### Data in this exercise
--------
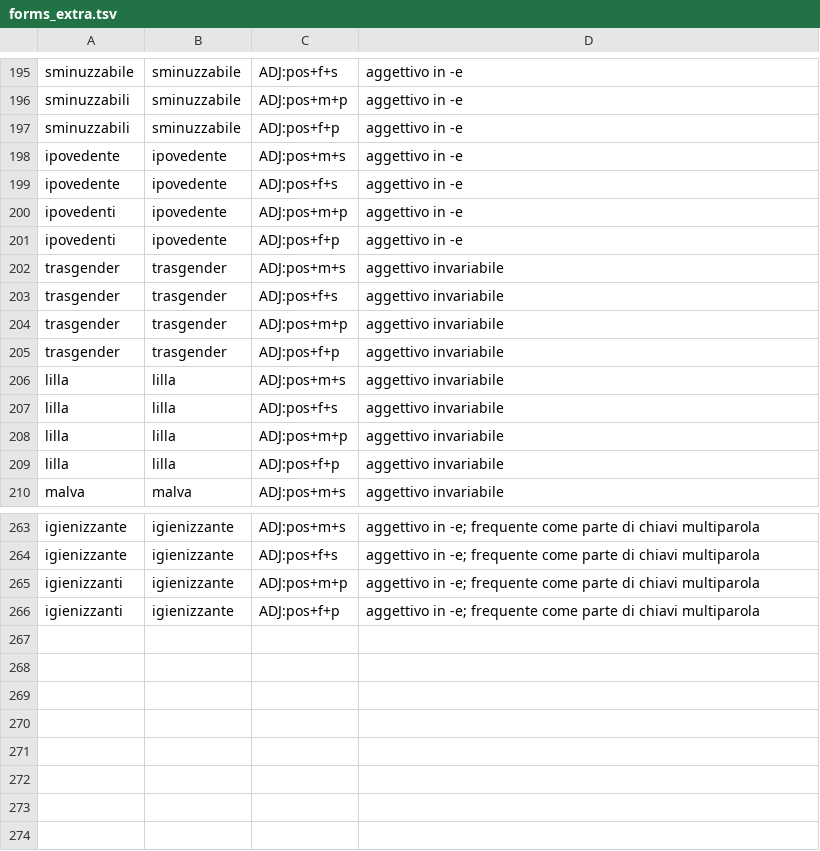
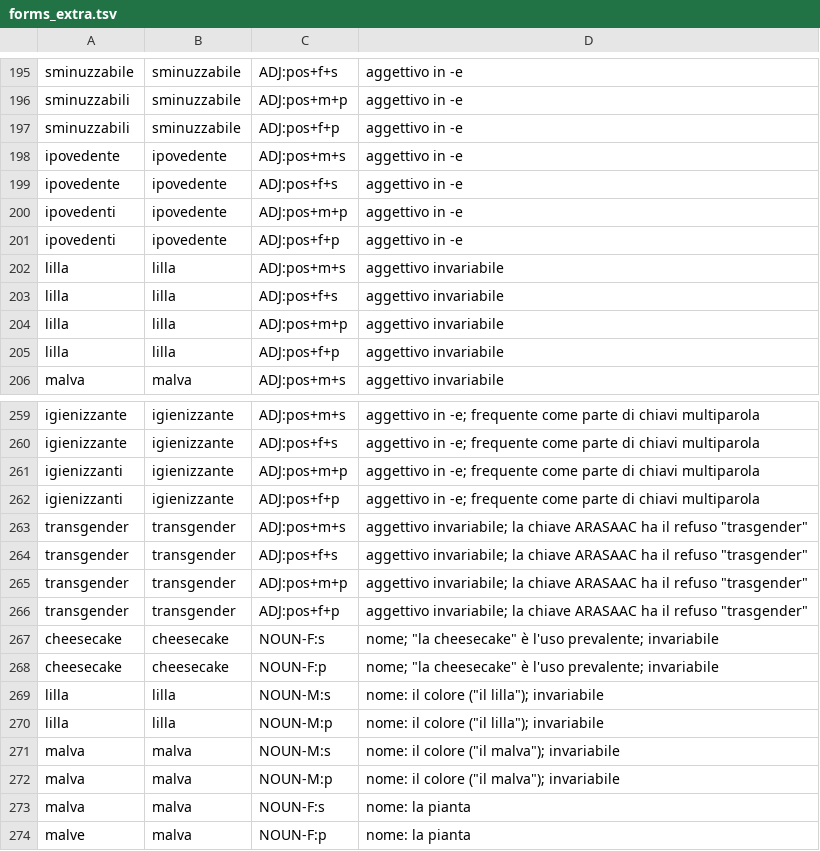
Before and after one commit to riccardo1901/CAA, a TSV file: lexicon/overrides/forms_extra.tsv, drawn as a sheet; only a part is shown, gaps mark what is left out; removed rows and columns are numbered as before the commit, all else as after; the diff names each change by its address in the sheet, - before the commit and + after, or states it on an @@ line.

```diff
--- a/lexicon/overrides/forms_extra.tsv
+++ b/lexicon/overrides/forms_extra.tsv
-row 202: trasgender | trasgender | ADJ:pos+m+s | aggettivo invariabile
-row 203: trasgender | trasgender | ADJ:pos+f+s | aggettivo invariabile
-row 204: trasgender | trasgender | ADJ:pos+m+p | aggettivo invariabile
-row 205: trasgender | trasgender | ADJ:pos+f+p | aggettivo invariabile
+row 263: transgender | transgender | ADJ:pos+m+s | aggettivo invariabile; la chiave ARASAAC ha il refuso "trasgender"
+row 264: transgender | transgender | ADJ:pos+f+s | aggettivo invariabile; la chiave ARASAAC ha il refuso "trasgender"
+row 265: transgender | transgender | ADJ:pos+m+p | aggettivo invariabile; la chiave ARASAAC ha il refuso "trasgender"
+row 266: transgender | transgender | ADJ:pos+f+p | aggettivo invariabile; la chiave ARASAAC ha il refuso "trasgender"
+row 267: cheesecake | cheesecake | NOUN-F:s | nome; "la cheesecake" è l'uso prevalente; invariabile
+row 268: cheesecake | cheesecake | NOUN-F:p | nome; "la cheesecake" è l'uso prevalente; invariabile
+row 269: lilla | lilla | NOUN-M:s | nome: il colore ("il lilla"); invariabile
+row 270: lilla | lilla | NOUN-M:p | nome: il colore ("il lilla"); invariabile
+row 271: malva | malva | NOUN-M:s | nome: il colore ("il malva"); invariabile
+row 272: malva | malva | NOUN-M:p | nome: il colore ("il malva"); invariabile
+row 273: malva | malva | NOUN-F:s | nome: la pianta
+row 274: malve | malva | NOUN-F:p | nome: la pianta
```
Also changed, not shown: lexicon/overrides/lemma_picto.tsv, 11 other files.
--------
### Required work
Check every line above for the string "refuso" and copy those that have it.

### Answer space
+row 263: transgender | transgender | ADJ:pos+m+s | aggettivo invariabile; la chiave ARASAAC ha il refuso "trasgender"
+row 264: transgender | transgender | ADJ:pos+f+s | aggettivo invariabile; la chiave ARASAAC ha il refuso "trasgender"
+row 265: transgender | transgender | ADJ:pos+m+p | aggettivo invariabile; la chiave ARASAAC ha il refuso "trasgender"
+row 266: transgender | transgender | ADJ:pos+f+p | aggettivo invariabile; la chiave ARASAAC ha il refuso "trasgender"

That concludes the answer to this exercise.